Some years later (supposedly in 1844), being encouraged with Babà Au Rhum, Parisian confectioner Julien changed its shape and composition of the alcoholic soaking liquor (the latter was kept secret for a long time) and invented a renowned French analogue – Brillat-Savarin, named in honour of famous French gourmet and writer on gastronomy Jean Anthelme Brillat-Savarin (1755-1826). There was going a legend that Brillat-Savarin himself passed that recipe to Julien. Very soon the dessert became popular but for a long time it was anyway called Babà Au Rhum.
After awhile baba came from Paris to Naples. And again we come across a biography of things (dishes in our situation) entwining into a historical-cultural flow. Pompous as it may sound, but Babbà al rhum became a part of heritage that Naples had acquired from Paris, one of symbols of interesting relation between these cities. The very name of the dessert is symbolic: babbà is both French (the last syllable is characteristically stressed) and Neapolitan (doubled “b” corresponds to the local pronunciation).

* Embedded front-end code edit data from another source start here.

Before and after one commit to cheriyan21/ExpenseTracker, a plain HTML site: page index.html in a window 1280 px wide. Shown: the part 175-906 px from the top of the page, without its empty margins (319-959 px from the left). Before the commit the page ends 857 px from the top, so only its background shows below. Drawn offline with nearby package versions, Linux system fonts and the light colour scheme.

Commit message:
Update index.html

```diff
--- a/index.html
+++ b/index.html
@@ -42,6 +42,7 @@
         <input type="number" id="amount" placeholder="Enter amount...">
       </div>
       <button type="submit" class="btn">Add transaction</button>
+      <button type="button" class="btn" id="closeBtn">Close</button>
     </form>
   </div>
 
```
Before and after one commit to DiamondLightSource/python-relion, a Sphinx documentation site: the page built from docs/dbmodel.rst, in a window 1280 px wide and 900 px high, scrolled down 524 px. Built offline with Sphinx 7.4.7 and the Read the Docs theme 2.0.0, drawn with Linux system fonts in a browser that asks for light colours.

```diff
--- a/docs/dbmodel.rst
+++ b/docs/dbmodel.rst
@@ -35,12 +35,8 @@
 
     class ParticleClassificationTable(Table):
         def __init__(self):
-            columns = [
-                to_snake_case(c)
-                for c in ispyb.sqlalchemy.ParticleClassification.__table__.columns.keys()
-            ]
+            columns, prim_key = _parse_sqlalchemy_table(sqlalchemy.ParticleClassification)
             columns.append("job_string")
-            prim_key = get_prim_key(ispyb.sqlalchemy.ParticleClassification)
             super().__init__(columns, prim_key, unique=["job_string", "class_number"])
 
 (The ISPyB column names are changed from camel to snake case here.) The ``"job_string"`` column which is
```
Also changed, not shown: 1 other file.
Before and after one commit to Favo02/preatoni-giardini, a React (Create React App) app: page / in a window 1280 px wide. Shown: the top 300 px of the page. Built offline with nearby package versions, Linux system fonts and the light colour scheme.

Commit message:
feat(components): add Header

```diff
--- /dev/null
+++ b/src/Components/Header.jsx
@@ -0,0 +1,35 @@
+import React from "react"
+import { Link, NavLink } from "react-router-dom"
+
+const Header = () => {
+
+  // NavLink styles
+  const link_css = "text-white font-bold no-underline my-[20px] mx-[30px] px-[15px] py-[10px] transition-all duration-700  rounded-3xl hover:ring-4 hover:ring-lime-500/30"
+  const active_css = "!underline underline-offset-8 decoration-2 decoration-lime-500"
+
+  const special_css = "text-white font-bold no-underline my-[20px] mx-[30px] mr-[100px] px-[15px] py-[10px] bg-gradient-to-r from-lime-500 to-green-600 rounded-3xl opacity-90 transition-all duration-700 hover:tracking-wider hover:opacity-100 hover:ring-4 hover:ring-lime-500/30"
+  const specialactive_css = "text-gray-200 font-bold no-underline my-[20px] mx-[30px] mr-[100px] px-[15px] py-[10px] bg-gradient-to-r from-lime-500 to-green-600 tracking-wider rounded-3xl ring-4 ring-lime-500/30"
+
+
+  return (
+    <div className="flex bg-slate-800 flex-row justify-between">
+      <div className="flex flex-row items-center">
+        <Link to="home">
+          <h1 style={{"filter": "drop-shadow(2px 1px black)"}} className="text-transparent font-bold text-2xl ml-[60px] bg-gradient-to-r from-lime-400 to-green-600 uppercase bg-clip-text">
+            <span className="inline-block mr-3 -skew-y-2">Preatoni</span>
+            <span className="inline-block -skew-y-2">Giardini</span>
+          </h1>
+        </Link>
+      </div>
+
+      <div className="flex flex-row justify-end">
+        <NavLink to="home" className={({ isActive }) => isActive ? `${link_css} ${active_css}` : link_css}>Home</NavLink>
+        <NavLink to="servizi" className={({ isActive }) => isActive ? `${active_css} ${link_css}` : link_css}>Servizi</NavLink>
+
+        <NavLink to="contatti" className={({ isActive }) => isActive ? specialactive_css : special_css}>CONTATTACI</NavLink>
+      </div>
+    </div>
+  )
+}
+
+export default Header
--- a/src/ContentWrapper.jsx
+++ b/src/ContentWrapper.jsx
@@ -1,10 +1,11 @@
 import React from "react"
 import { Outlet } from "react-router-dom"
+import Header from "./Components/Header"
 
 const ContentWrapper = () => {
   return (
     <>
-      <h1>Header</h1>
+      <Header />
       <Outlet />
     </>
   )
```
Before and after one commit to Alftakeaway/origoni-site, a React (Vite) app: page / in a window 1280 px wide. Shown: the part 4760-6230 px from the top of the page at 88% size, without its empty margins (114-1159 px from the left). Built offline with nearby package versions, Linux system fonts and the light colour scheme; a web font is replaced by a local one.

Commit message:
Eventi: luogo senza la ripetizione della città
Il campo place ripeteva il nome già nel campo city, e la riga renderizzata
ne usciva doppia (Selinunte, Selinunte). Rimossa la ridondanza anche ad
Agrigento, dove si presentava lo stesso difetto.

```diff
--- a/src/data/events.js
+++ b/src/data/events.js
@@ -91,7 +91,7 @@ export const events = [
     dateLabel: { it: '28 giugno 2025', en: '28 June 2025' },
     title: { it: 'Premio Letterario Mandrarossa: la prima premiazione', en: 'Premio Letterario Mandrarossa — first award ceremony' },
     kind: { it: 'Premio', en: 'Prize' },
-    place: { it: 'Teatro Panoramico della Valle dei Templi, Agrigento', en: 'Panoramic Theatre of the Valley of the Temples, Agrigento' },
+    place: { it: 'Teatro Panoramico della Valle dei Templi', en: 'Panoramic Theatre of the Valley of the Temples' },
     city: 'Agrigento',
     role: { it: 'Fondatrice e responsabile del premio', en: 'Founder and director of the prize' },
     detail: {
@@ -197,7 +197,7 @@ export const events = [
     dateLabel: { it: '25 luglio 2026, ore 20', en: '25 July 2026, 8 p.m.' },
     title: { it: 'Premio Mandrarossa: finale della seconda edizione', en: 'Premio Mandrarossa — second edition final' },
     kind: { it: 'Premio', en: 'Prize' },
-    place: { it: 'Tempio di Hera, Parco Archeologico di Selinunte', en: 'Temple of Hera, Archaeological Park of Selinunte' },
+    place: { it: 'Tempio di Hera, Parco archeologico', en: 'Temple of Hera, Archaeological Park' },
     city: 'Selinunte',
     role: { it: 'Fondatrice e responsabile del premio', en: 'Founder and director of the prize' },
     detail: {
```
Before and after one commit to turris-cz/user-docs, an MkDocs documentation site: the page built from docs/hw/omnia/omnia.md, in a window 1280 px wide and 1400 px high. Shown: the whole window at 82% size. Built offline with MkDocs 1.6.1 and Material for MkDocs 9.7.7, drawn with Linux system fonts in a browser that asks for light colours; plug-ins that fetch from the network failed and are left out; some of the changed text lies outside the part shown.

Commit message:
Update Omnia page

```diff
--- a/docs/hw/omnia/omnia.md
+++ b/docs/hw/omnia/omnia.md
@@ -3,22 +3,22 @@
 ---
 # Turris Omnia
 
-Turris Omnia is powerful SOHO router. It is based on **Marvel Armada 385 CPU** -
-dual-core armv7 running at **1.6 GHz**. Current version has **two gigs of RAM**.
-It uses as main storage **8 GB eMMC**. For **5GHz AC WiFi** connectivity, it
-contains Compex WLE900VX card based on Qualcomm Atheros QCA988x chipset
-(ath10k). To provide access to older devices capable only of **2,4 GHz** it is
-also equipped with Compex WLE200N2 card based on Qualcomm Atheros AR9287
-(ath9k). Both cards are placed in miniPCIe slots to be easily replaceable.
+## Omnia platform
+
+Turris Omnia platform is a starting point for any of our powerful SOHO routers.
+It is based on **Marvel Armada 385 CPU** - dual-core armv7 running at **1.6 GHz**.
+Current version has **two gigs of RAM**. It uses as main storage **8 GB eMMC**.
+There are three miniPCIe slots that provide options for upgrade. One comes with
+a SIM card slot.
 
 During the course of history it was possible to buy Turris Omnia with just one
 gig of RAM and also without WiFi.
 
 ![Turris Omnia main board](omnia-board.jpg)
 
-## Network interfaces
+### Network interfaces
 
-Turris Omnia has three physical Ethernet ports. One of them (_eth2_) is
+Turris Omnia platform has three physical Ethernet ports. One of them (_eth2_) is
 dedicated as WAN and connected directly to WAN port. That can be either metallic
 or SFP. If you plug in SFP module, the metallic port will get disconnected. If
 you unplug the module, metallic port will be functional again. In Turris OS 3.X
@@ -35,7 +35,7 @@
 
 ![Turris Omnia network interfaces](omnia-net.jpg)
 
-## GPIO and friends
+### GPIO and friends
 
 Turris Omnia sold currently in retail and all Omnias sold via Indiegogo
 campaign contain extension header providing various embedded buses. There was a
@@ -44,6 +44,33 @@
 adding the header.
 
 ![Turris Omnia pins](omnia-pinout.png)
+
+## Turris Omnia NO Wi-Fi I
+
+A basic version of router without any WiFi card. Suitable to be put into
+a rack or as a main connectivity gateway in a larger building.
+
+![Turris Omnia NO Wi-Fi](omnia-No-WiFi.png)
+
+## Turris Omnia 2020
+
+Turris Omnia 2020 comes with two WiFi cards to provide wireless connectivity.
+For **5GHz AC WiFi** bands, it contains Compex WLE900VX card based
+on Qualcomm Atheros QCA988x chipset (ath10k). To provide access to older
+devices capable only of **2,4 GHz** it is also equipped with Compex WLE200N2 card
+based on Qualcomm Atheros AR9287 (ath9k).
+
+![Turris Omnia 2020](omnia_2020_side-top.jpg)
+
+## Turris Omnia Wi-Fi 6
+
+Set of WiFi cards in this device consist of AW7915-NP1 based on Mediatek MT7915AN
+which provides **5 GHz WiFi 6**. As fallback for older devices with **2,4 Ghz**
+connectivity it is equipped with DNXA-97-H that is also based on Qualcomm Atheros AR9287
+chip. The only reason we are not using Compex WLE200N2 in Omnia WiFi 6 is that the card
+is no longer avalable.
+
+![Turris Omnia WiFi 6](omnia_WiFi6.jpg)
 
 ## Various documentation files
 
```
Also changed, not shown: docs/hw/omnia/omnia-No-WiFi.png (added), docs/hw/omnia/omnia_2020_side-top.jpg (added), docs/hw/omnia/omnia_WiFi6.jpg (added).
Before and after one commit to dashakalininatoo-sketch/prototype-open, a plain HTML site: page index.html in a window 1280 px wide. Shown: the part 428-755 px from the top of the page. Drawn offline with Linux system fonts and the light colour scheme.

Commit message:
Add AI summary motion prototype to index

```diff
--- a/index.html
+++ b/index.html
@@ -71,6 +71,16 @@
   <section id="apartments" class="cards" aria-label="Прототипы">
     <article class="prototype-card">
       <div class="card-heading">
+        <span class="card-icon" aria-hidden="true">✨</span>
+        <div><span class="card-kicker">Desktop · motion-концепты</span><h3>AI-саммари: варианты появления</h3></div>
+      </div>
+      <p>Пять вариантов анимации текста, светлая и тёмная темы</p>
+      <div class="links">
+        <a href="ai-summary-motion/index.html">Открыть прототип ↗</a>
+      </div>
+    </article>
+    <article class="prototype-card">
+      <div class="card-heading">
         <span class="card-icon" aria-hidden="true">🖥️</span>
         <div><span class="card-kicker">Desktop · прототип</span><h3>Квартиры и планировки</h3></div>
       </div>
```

The relation of Paris and Naples arose from rivalry – when Marie Antoinette was given in marriage to dauphin and later king of France Louis XVI, and her sister Maria Carolina married king Ferdinand of Naples. To be more exact, the rivalry came from Maria Carolina who, being envious of her sister, by hook or by crook, found out about the French court tailors’ and chefs’ novelties and cultivated that pieces of luxury in her circle in every way possible. So in Italy an epoch of new cuisine began – the epoch of fashion of gâteau, pâté, béchamel, gratin, choux and other French specialties. Obviously, the baba was found among the fashionable culinary novelties, except that the definition “French” in respect of this dessert very soon ceased to be relevant. As early as in 1836, in the first Italian cookbook written by Angeletti for Maria Louisa of Parma Babba al rhum was described as a traditional Neapolitan dessert. Very soon this pastry stepped out the Kingdom of the Two Sicilies and conquered the whole Italy.
Today, perhaps even to the greater extent than earlier, Babbà al rhum is a grateful ground for a range of culinary experiments, first of all, in its “last homeland” – in Naples. One of the trendy tendencies born on Capri and Sorrento coast and having a good chance to become a tradition is using Limoncello liqueur instead of rum. There are countless variations of sweet fillings and decorations of any kind: in Naples you can certainly treat yourself to a baba with cream, with Chantilly cream, with wild strawberry and chocolate. Besides, a sugarless baba is also much sought after: with lettuce leaves, slices of salami, prosciutto, capocollo and cheese.